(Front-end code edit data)
____
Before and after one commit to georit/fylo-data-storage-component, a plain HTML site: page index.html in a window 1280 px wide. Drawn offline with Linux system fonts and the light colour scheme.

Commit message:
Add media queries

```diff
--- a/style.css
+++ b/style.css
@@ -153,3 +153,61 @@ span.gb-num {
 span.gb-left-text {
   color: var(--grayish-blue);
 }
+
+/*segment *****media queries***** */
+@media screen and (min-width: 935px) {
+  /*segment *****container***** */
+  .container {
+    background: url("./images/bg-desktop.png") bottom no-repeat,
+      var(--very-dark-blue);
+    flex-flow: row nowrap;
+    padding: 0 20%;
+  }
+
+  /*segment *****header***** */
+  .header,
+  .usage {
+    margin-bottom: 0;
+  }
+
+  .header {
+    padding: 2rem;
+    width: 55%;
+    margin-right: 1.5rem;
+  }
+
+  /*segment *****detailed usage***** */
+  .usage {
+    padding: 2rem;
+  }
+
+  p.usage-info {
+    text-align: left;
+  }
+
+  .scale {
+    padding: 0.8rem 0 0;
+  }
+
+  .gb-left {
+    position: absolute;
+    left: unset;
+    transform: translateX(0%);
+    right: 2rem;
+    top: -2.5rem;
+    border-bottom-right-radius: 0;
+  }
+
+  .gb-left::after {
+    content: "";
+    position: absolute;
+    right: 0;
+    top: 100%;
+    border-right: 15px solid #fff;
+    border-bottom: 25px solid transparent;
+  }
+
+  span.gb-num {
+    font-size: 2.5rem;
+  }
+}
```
____
• WHAT TO WORK ON: Once you have read the entries, write them out again without altering a single character.

• SOLUTION TO THE EXERCISE:
Before and after one commit to georit/fylo-data-storage-component, a plain HTML site: page index.html in a window 1280 px wide. Drawn offline with Linux system fonts and the light colour scheme.

Commit message:
Add media queries

```diff
--- a/style.css
+++ b/style.css
@@ -153,3 +153,61 @@ span.gb-num {
 span.gb-left-text {
   color: var(--grayish-blue);
 }
+
+/*segment *****media queries***** */
+@media screen and (min-width: 935px) {
+  /*segment *****container***** */
+  .container {
+    background: url("./images/bg-desktop.png") bottom no-repeat,
+      var(--very-dark-blue);
+    flex-flow: row nowrap;
+    padding: 0 20%;
+  }
+
+  /*segment *****header***** */
+  .header,
+  .usage {
+    margin-bottom: 0;
+  }
+
+  .header {
+    padding: 2rem;
+    width: 55%;
+    margin-right: 1.5rem;
+  }
+
+  /*segment *****detailed usage***** */
+  .usage {
+    padding: 2rem;
+  }
+
+  p.usage-info {
+    text-align: left;
+  }
+
+  .scale {
+    padding: 0.8rem 0 0;
+  }
+
+  .gb-left {
+    position: absolute;
+    left: unset;
+    transform: translateX(0%);
+    right: 2rem;
+    top: -2.5rem;
+    border-bottom-right-radius: 0;
+  }
+
+  .gb-left::after {
+    content: "";
+    position: absolute;
+    right: 0;
+    top: 100%;
+    border-right: 15px solid #fff;
+    border-bottom: 25px solid transparent;
+  }
+
+  span.gb-num {
+    font-size: 2.5rem;
+  }
+}
```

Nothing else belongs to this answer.